**Recorded information**
╔══
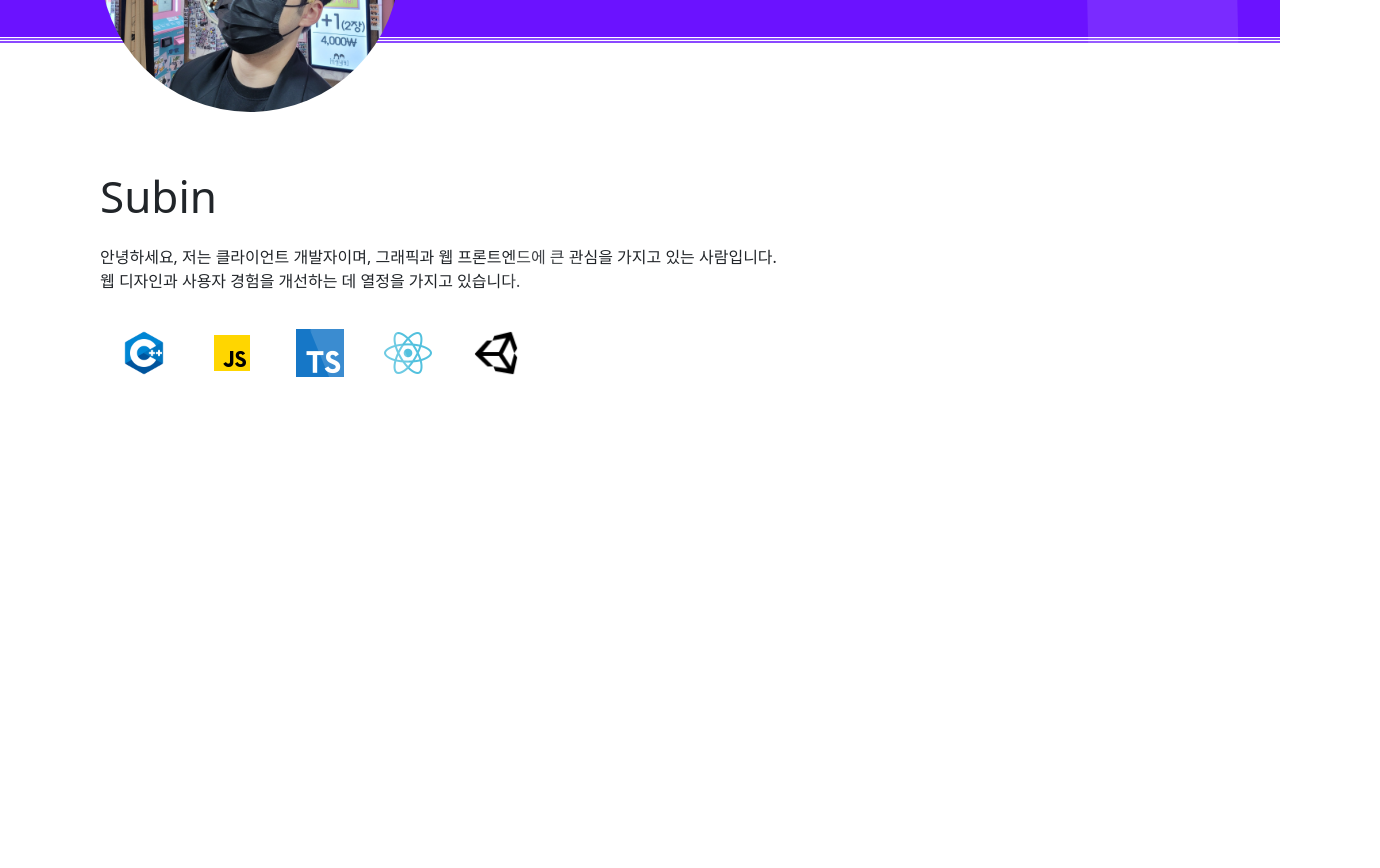
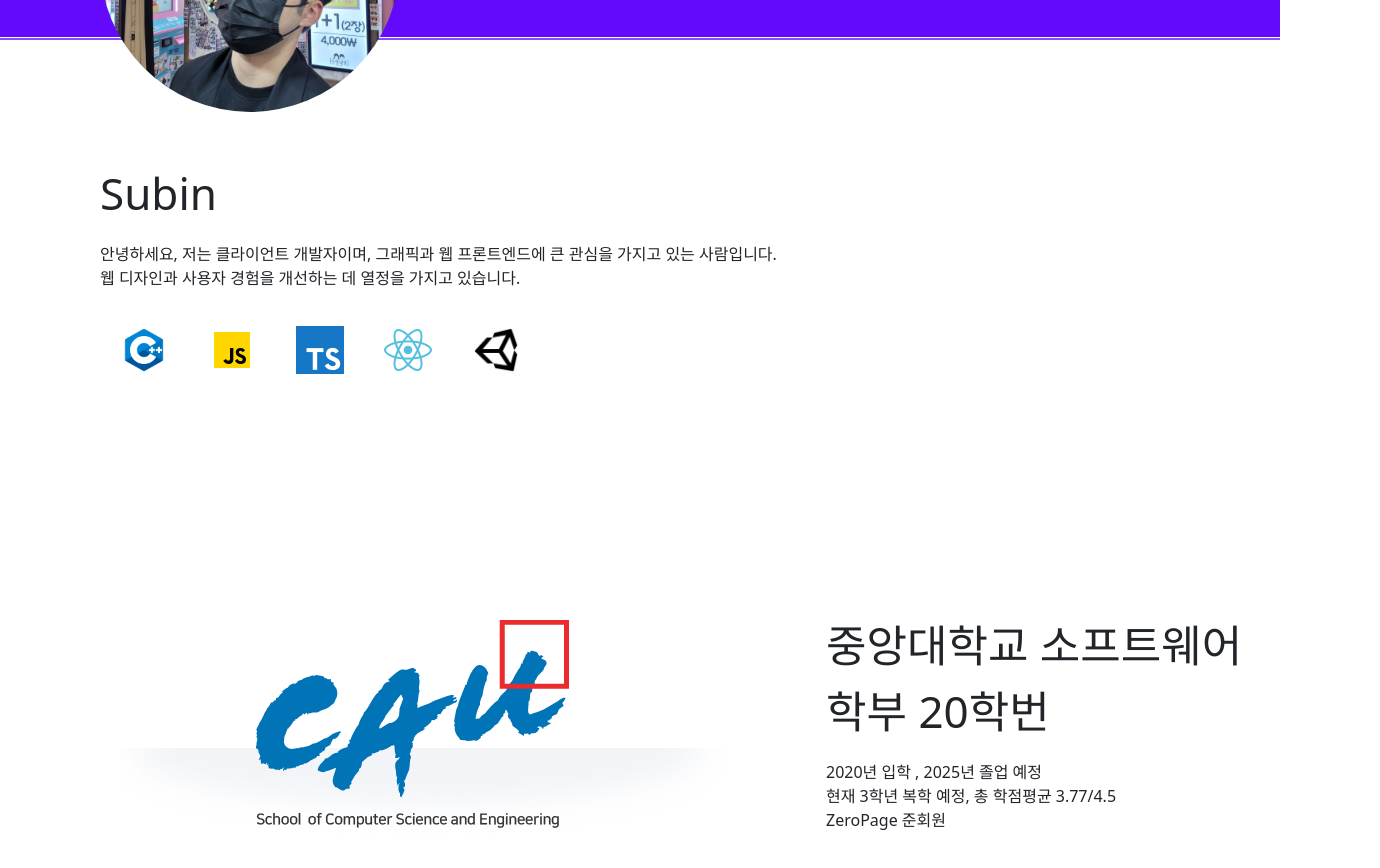
Before and after one commit to dmstjdhdh/Muzik_Service, a React (Create React App) app: page / in a window 1280 px wide. Shown: the part 344-1212 px from the top of the page, 1380 px wide, since content can reach past the window. Before the commit the page ends 867 px from the top, so only its background shows below. Built offline with nearby package versions, Linux system fonts and the light colour scheme.

Commit message:
[Add] Link, About페이지 추가.

```diff
--- a/src/App.css
+++ b/src/App.css
@@ -3,154 +3,3 @@
 .navbar-nav .nav-item.dropdown .nav-link::after {
     content: none; /* 화살표 숨기기 */
 }
-
-@keyframes bn13bouncy {
-    0% {
-        top: 0em;
-    }
-    40% {
-        top: 0em;
-    }
-    43% {
-        top: -0.9em;
-    }
-    46% {
-        top: 0em;
-    }
-    48% {
-        top: -0.4em;
-    }
-    50% {
-        top: 0em;
-    }
-    100% {
-        top: 0em;
-    }
-}
-
-@media (max-width: 768px) {
-    .ContainerStyled {
-        flex-direction: column;
-    }
-
-    .LeftContent, .RightContent {
-        width: 100%;
-        text-align: center;
-    }
-}
-
-.circles{
-    position: absolute;
-    top: 0;
-    left: 0;
-    width: 100%;
-    height: 100%;
-    overflow: hidden;
-    z-index: 0;
-}
-
-.circles li{
-    position: absolute;
-    display: block;
-    list-style: none;
-    width: 20px;
-    height: 20px;
-    background: rgba(255, 255, 255, 0.2);
-    animation: animate 25s linear infinite;
-    bottom: -150px;
-
-}
-
-.circles li:nth-child(1){
-    left: 25%;
-    width: 80px;
-    height: 80px;
-    animation-delay: 0s;
-}
-
-
-.circles li:nth-child(2){
-    left: 10%;
-    width: 20px;
-    height: 20px;
-    animation-delay: 2s;
-    animation-duration: 12s;
-}
-
-.circles li:nth-child(3){
-    left: 70%;
-    width: 20px;
-    height: 20px;
-    animation-delay: 4s;
-}
-
-.circles li:nth-child(4){
-    left: 40%;
-    width: 60px;
-    height: 60px;
-    animation-delay: 0s;
-    animation-duration: 18s;
-}
-
-.circles li:nth-child(5){
-    left: 65%;
-    width: 20px;
-    height: 20px;
-    animation-delay: 0s;
-}
-
-.circles li:nth-child(6){
-    left: 75%;
-    width: 110px;
-    height: 110px;
-    animation-delay: 3s;
-}
-
-.circles li:nth-child(7){
-    left: 35%;
-    width: 150px;
-    height: 150px;
-    animation-delay: 7s;
-}
-
-.circles li:nth-child(8){
-    left: 50%;
-    width: 25px;
-    height: 25px;
-    animation-delay: 15s;
-    animation-duration: 45s;
-}
-
-.circles li:nth-child(9){
-    left: 20%;
-    width: 15px;
-    height: 15px;
-    animation-delay: 2s;
-    animation-duration: 35s;
-}
-
-.circles li:nth-child(10){
-    left: 85%;
-    width: 150px;
-    height: 150px;
-    animation-delay: 0s;
-    animation-duration: 11s;
-}
-
-
-
-@keyframes animate {
-
-    0%{
-        transform: translateY(0) rotate(0deg);
-        opacity: 1;
-        border-radius: 0;
-    }
-
-    100%{
-        transform: translateY(-1000px) rotate(720deg);
-        opacity: 0;
-        border-radius: 50%;
-    }
-
-}
--- a/src/App.js
+++ b/src/App.js
@@ -5,9 +5,10 @@ import 'bootstrap/dist/css/bootstrap.min.css';
 import TopBar from "./components/navibar";
 
 const Container = styled.div`
-  background-color: #ecedee;
+  background-color: rgb(0, 0, 0);
   padding: 0;
   margin: 0;
+  width: 100%;
 `;
 
 function App() {
--- a/src/components/home.jsx
+++ b/src/components/home.jsx
@@ -8,45 +8,39 @@ const ContainerParent = styled.div`
 `;
 
 const ProfileContent = styled.div`
-  background: #6b12ff;
+  background: #630afc;
   background: -webkit-linear-gradient(to left, #5918ab, #570e69);
 
   flex: 1;
-  width: 100%;
   height: 325px;
   align-items: center;
   flex-direction: row;
 `;
 
 const PortfolioContent = styled.div`
-  background: #845EC2;
+  background: #ffffff;
   background: -webkit-linear-gradient(to left, #B39CD0, #FBEAFF);
 
-  flex: 1;
-  width: 100%;
-  height: 100%;
+  display: flex;
+  justify-content: left;
   align-items: center;
-  flex-direction: column;
 `;
 
 const Line = styled.div`
   background: #8b49ff;
 
   flex: 1;
-  width: 100%;
-  height: 2px;
+  height: 1.5px;
   margin-top: 1px;
 `;
 
 const ImageBox = styled.img`
   flex: 1;
   border-radius: 150px;
-  width: 300px;
   height: 300px;
   margin-bottom: 100px;
   margin-top: 100px;
   margin-left: 100px;
-  z-index: 3;
 `
 
 const ImageStackContainer = styled.div`
@@ -61,12 +55,10 @@ const ImageStack = styled.img`
 const TextContent = styled.div`
   flex: 1;
   text-align: left;
-  width: 100%;
   height: 360px;
   flex-direction: column;
   margin-left: 100px;
   margin-top: 120px;
-
 `;
 
 const IntroductionTitle = styled.p`
@@ -77,25 +69,31 @@ const Introduction = styled.p`
   font-size: 16px;
 `;
 
+const ImagePortfolio = styled.img`
+  border-radius: 20px;
+
+  margin-bottom: 100px;
+  margin-top: 100px;
+  margin-left: 120px;
+`
+const PortfolioContainer = styled.div`
+    margin-left: 100px;
+    margin-bottom: 30px;
+`
+const PortfolioTitle = styled.p`
+  font-size: 44px;
+`;
+
+const PortfolioText = styled.p`
+  font-size: 16px;
+`;
+
 const Home = () => {
     return (
         <ContainerParent>
             <ProfileContent>
-                <ul className="circles">
-                    <li></li>
-                    <li></li>
-                    <li></li>
-                    <li></li>
-                    <li></li>
-                    <li></li>
-                    <li></li>
-                    <li></li>
-                    <li></li>
-                    <li></li>
-                </ul>
                 <ImageBox src="/profile.jpeg"/>
             </ProfileContent>
-            <Line/>
             <Line/>
             <TextContent>
                 <IntroductionTitle>
@@ -114,7 +112,19 @@ const Home = () => {
                 </ImageStackContainer>
             </TextContent>
             <PortfolioContent>
-
+                <ImagePortfolio src="/portfolioImg/chungang.png"/>
+                <PortfolioContainer>
+                    <PortfolioTitle>
+                        중앙대학교 소프트웨어학부 20학번
+                    </PortfolioTitle>
+                    <PortfolioText>
+                        2020년 입학 , 2025년 졸업 예정
+                        <br/>
+                        현재 3학년 복학 예정, 총 학점평균 3.77/4.5
+                        <br/>
+                        ZeroPage 준회원
+                    </PortfolioText>
+                </PortfolioContainer>
             </PortfolioContent>
         </ContainerParent>
 
--- a/src/index.css
+++ b/src/index.css
@@ -1,6 +1,6 @@
 body {
   margin: 0;
-  padding: 0;
+  padding: 0px;
   font-family: -apple-system, BlinkMacSystemFont, 'Segoe UI', 'Roboto', 'Oxygen',
     'Ubuntu', 'Cantarell', 'Fira Sans', 'Droid Sans', 'Helvetica Neue',
     sans-serif;
```
Also changed, not shown: src/components/About.jsx (added, +11 -0 lines), src/components/Links.jsx (added, +11 -0 lines), public/manifest.json, public/portfolioImg/chungang.png (added), 12 other files (tests, documents, lock files or other folders).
╚══
**Your goal**
Wherever "TextContent" occurs in the records above, copy the line it sits in.

**Response box**
 const TextContent = styled.div`
             <TextContent>
             </TextContent>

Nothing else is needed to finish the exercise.